Like the Iguana book, Erickson’s book for third through seventh graders (8-12 or so years of age) contains real, actual, science, evolutionary theory, and facts about nature, along with great pictures. The key message is that toxins exist because they provide an evolutionary advantage to those organisms that use them. Why are venomous animals so common in watery environments? Read the book to find out.
Species mentioned includ the blue-ringed octopi, stony corals, sea jellies, stonefish, lionfish, poison-fanged blennies, stingrays, cone snails, blind remipedes, fire urchins.
Highly recommended as a STEM present this holiday season.
I usually think of flip-lift books as being appropriate for little kids who can’t read yet. I remember my daughter being obsessed, for two years or more, with an Arthur flip book. She needed to look under every single flap, in order (many were in fact numbered or had letters on them, to teach counting and the alphabet, so there was indeed an order). There were pictures, not words, under the flaps. Continue reading Life on Earth: Dinosaurs; A Kids science book
G is for Galaxy: An Out of This World Alphabet (Alphabet Books) is one of a series of kid’s alphabet books with an interesting twist. The pages have the usual big letter, a picture of something that starts with that letter, and a short sentence or two referring to that word. But on the same page is anywhere from one to a few paragraphs of extra text written at a basic level but seeming targeted to the adult who is reading the book to the kid, providing additional context, background, and details. For instance:
“G is for Galaxy, a big family of stars so bright. Our is called the Milky Way, a small part we see each night.”
Cute little poem.
Then, off to the side on the opposing page…
“A galaxy is a family of stars, but in such a huge family you’d never meet every member. There are billions of stars in one galaxy. Planets are part of a galaxy, too. So are dust and gasses. Gravity keeps the family together. We are in the Milky Way Galaxy. It is a huge galaxy of about 100 billion stars, but astronomers remind us that the Milky Way is just one galaxy out of billions. Galaxies come in different shapes and sizes. Our galaxy has been compared to a big pinwheel”
I think it is a brilliant idea. Huxley was not that impressed but sometimes a specific book will grow on him after a while.

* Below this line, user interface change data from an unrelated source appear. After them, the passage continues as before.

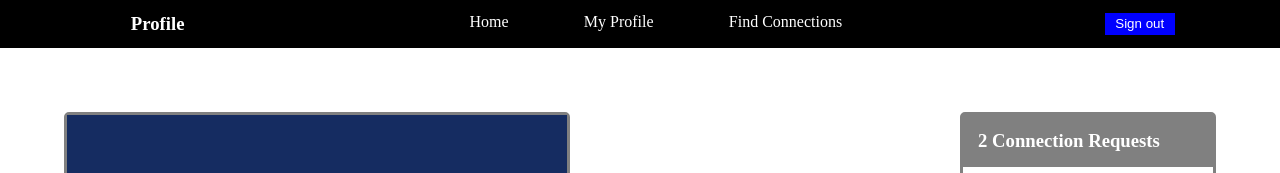
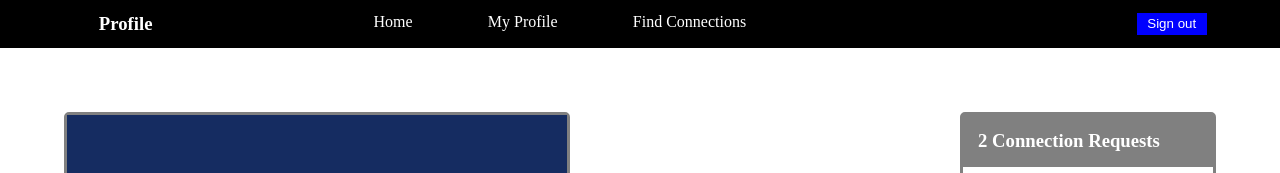
Before and after one commit to AugustoBaez/profile-page-dojo, a plain HTML site: page index.html in a window 1280 px wide. Shown: the top 173 px of the page. Drawn offline with Linux system fonts and the light colour scheme.

Commit message:
nav buttons change

```diff
--- a/styles.css
+++ b/styles.css
@@ -15,6 +15,7 @@
     display: flex;
     width: 35%;
     justify-content: space-around;
+    margin-right: 15%;
 }
 .navButtons p a{
     color: white;
```
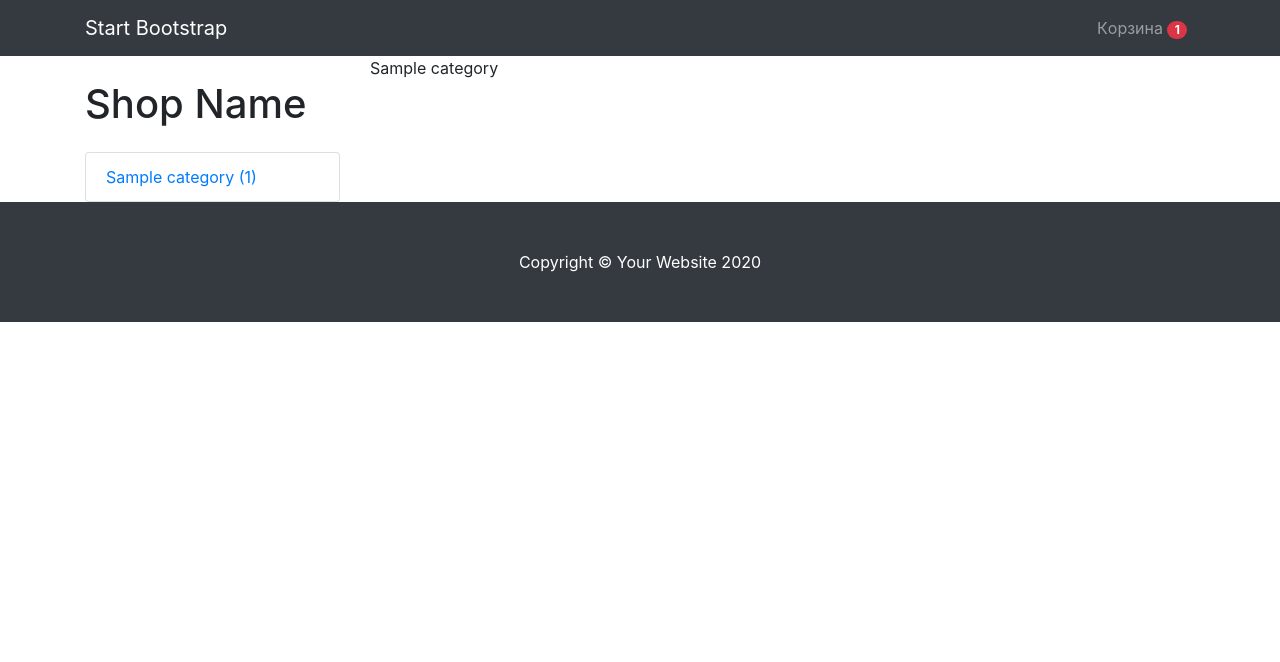
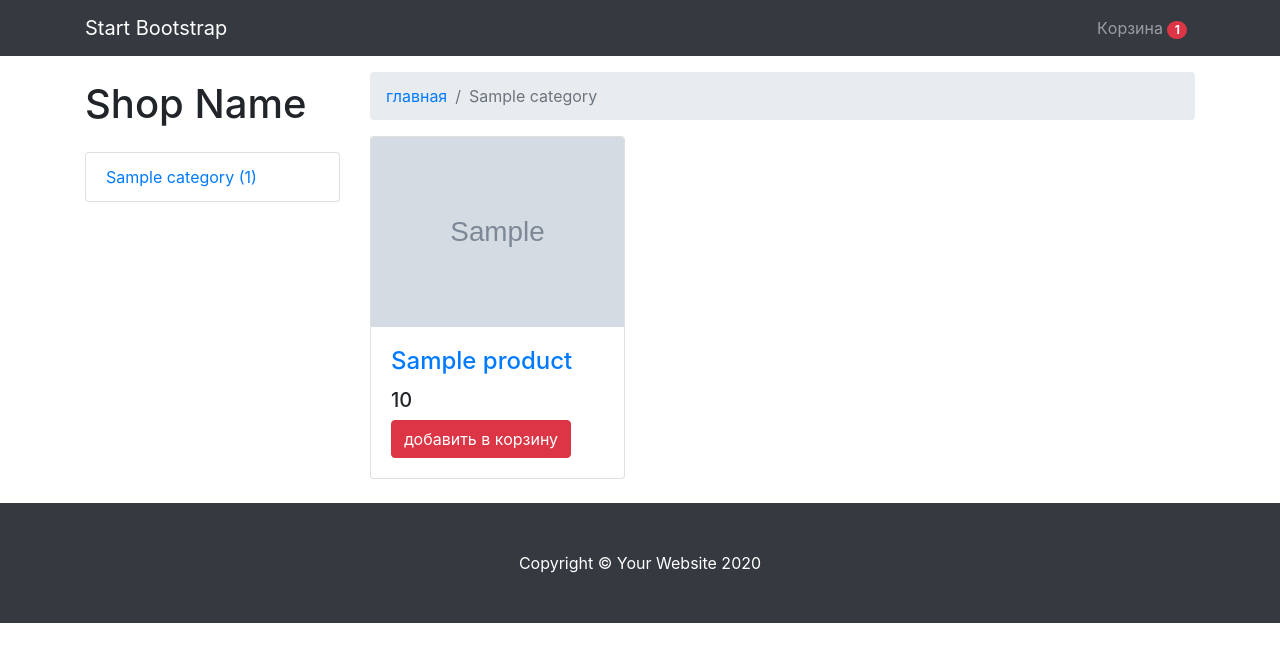
Before and after one commit to Dilshodbeka/django_net_sklep, a Django app: template shop/mainapp/templates/category_detail.html in a window 1280 px wide. Shown: the top 662 px of the page. Run offline with Django 3.2, Linux system fonts and the light colour scheme; the template is opened without the code that fills it: most values are stand-ins (such as "Sample title", 1, 10 or a date in 2020); grey boxes marked "Sample" are stand-in pictures; some libraries are stand-ins or nearby versions.

Commit message:
added category-detail cart count aviable to see in category-detail but not working cart cannot see what is inside of c art

```diff
--- a/shop/mainapp/models.py
+++ b/shop/mainapp/models.py
@@ -160,3 +160,6 @@ class Customer(models.Model):
 
     def __str__(self):
         return "пользователь: {} {}".format(self.user.first_name, self.user.last_name)
+
+
+# class Order(models.Model):
--- a/shop/mainapp/templates/base.html
+++ b/shop/mainapp/templates/base.html
@@ -99,6 +99,9 @@
                   <a href="{{ product.get_absolute_url }}">{{ product.title }}</a>
                 </h4>
                 <h5>{{ product.price }}</h5>
+                <a href="{% url 'add_to_cart' ct_model=product.get_model_name slug=product.slug %}">
+                  <button class="btn btn-danger">добавить в корзину</button>
+                </a>
               </div>
             </div>
           </div>
--- a/shop/mainapp/templates/category_detail.html
+++ b/shop/mainapp/templates/category_detail.html
@@ -1,7 +1,31 @@
 {% extends 'base.html' %}
 
 {% block content %}
+<nav aria-label="breadcrumb" class="mt-3">
+  <ol class="breadcrumb">
+    <li class="breadcrumb-item"><a href="{% url 'base' %}">главная</a></li>
+    <li class="breadcrumb-item active">{{ category.name }}</li>
+  </ol>
+</nav>
 
-{{ category.name }}
+<div class="row">
+    {% for product in category_products %}
+    <div class="col-lg-4 col-md-6 mb-4">
+    <div class="card h-100">
+        <a href="{{ product.get_absolute_url }}"><img class="card-img-top" src="{{ product.image.url }}" alt=""></a>
+        <div class="card-body">
+        <h4 class="card-title">
+            <a href="{{ product.get_absolute_url }}">{{ product.title }}</a>
+        </h4>
+        <h5>{{ product.price }}</h5>
+        <a href="{% url 'add_to_cart' ct_model=product.get_model_name slug=product.slug %}">
+            <button class="btn btn-danger">добавить в корзину</button>
+        </a>
+        </div>
+    </div>
+    </div>
+    {% endfor %}
+</div>
+
 
 {% endblock content %}
```
Also changed, not shown: shop/mainapp/mixins.py (+12 -1 lines), shop/mainapp/templates/cart.html (+21 -2 lines), shop/mainapp/urls.py (+11 -2 lines), shop/mainapp/views.py (+26 -0 lines), shop/db.sqlite3.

Other books in the series include A is for America, W is for Wind: A Weather Alphabet (Sleeping Bear Alphabets), I is for Idea: An Inventions Alphabet (Sleeping Bear Alphabets), Z Is for Zookeeper: A Zoo Alphabet (Alphabet Books), and T Is for Teacher: A School Alphabet (Alphabet Books).